The Alabama Supreme recently reiterated its position of judicial estoppel in regards to listing assets in a bankruptcy filing. The debtor failed to list a medical malpractice cause of action (she lost both legs below the knee) in her Chapter 7 petition. After she received her discharge, she filed her malpractice action. The defendant found out about her bankruptcy filing and moved the court to estop or dismiss her malpractice action due to her failure to list it. In the mean time, the Chapter 7 trustee found out about the malpractice action and asked the court to allow him to take over the action, since it was an asset of the Chapter 7 estate. The court granted the motion to estop the debtor/plaintiff and granted the trustee’s motion to take over the suit. So the debtor discharged $28,000.00 in debt, but lost out on a potential million dollar judgment. The moral of this story debtors–list any and all assets no matter how trivial or unlikely they may be. See Supreme Court of Alabama, Oct. Term, 2014-2015, 1130342, Ex parte Jackson Hospital & Clinic, Inc., et al., Petition for Writ of Mandamus (In re: Joanne Anderson v. Jackson Hospital & Clinic, Inc., et al, Montgomery Circuit Court, CV-12-1044).

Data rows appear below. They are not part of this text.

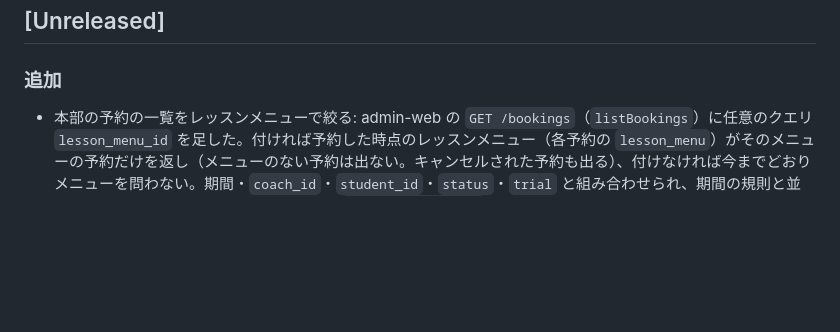
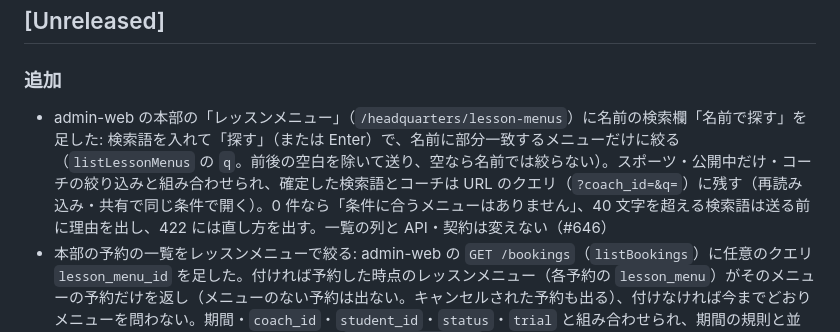
Before and after one commit to guccyon/rally, a Markdown page: CHANGELOG.md, the part around the change. Drawn GitHub-style; blank space fills up the shorter version.

Commit message:
feat: D215: 管理画面でレッスンメニューの一覧を名前で探す (#646) (#657)
工場のヘッドレスワーカー（job 2377）による実装。

Closes #646

Co-authored-by: factory-worker <factory-worker@users.noreply.github.com>

```diff
--- a/CHANGELOG.md
+++ b/CHANGELOG.md
@@ -5,6 +5,7 @@ Keep a Changelog の形。利用者（生徒・コーチ・本部）や API の
 ## [Unreleased]
 
 ### 追加
+- admin-web の本部の「レッスンメニュー」（`/headquarters/lesson-menus`）に名前の検索欄「名前で探す」を足した: 検索語を入れて「探す」（または Enter）で、名前に部分一致するメニューだけに絞る（`listLessonMenus` の `q`。前後の空白を除いて送り、空なら名前では絞らない）。スポーツ・公開中だけ・コーチの絞り込みと組み合わせられ、確定した検索語とコーチは URL のクエリ（`?coach_id=&q=`）に残す（再読み込み・共有で同じ条件で開く）。0 件なら「条件に合うメニューはありません」、40 文字を超える検索語は送る前に理由を出し、422 には直し方を出す。一覧の列と API・契約は変えない（#646）
 - 本部の予約の一覧をレッスンメニューで絞る: admin-web の `GET /bookings`（`listBookings`）に任意のクエリ `lesson_menu_id` を足した。付ければ予約した時点のレッスンメニュー（各予約の `lesson_menu`）がそのメニューの予約だけを返し（メニューのない予約は出ない。キャンセルされた予約も出る）、付けなければ今までどおりメニューを問わない。期間・`coach_id`・`student_id`・`status`・`trial` と組み合わせられ、期間の規則と並べ方は変わらない。UUID でなければ 422 `validation_failed`、ないメニューの ID は 404 にせず空の配列（`coach_id` と同じ）。本部以外は 403。DB の変更はない。admin-web は型を生成し直しただけで、画面は変えない（#669）
 - 本部が送ったお知らせの一覧を期間で絞る: admin-web の `GET /announcements`（`listAnnouncements`）に任意のクエリ `from`・`to`（送った日付。日本時間、両端を含む）を足した。両方省けば今までどおりすべて、`from` だけなら `from` から、`to` だけなら `to` までの 7 日。期間の規則は `listBookings` と同じ（31 日まで。`to` が `from` より前・31 日超・日付でないときは 422 `validation_failed`）。取り下げたお知らせも今までどおり載り、並べ方は変わらない。DB の変更はない。admin-web は型を生成し直しただけで、画面は変えない（#647）
 - 本部が見るコーチ 1 人の様子に返却待ちの動画添削の数を足した: admin-web の `GET /coaches/{coach_id}/overview`（`getCoachOverview`）に、そのコーチの返却待ちの動画添削の件数 `pending_video_review_count` と、そのうち送付から 48 時間以上（含む）たった件数 `overdue_pending_video_review_count` を足した。数え方は `listPendingVideoReviews` を `coach_id`（と `min_elapsed_hours=48`）で絞ったときと同じ（domain の 1 か所）。既存の項目は変えない。DB の変更はない。admin-web は型を生成し直しただけで、画面は変えない（#648）
```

Social Security recently issued a policy ruling conceding that Chronic Fatigue Syndrome can be the basis for a finding of disability. The ruling sets out the diagnostic symptoms and how a person establishes disability including medical signs and laboratory findings. See SSR 14-1p.
Has your Social Security Disability appeal been rejected by the Appeals Council? Did the AC fully explain its decision or merely state that they considered everything and found the ALJ’s decision correct? Case law in the 11th Circuit Court of Appeals and the Northern District of Alabama hold that the AC must consider the whole record and evaluate the evidence. If it does otherwise, then it’s decision is not supported by substantial evidence and must be overturned. See Culver v. Astrue, Case 4; 11-cv-03286-VEH, Northern Dist. AL, and Bowen v. Heckler, 748 F.2d 629 (11th Cir. 1984).
The Alabama Supreme Court has followed suit and come down on the side of arbitration in its most recent decision dealing with arbitrability. Arbitrability is the issue of whether the arbitrator gets to decide whether your issues are subject to arbitration. In other words, even if your issues fall outside of the scope of the arbitration agreement, the arbitrator gets to decide that issue. See Regions Bank v. Jerry Wayne Neighbors, Appeal from Montgomery Circuit Court, (CV-13-901459).
11th Circuit rules that filing proof of claim for a stale debt in Chapter 13 violates Fair Debt Collection Practices Act. This means creditors that try to collect a debt no longer collectable under state law (statute of limitations has run for instance) are subject to suit under the FDCPA. See Crawford v. LVNV Funding, LLC, et al. (In re Crawford), Case No. 13-12389, Opinion (11th Cir. Jul. 10, 2014) (“Crawford”).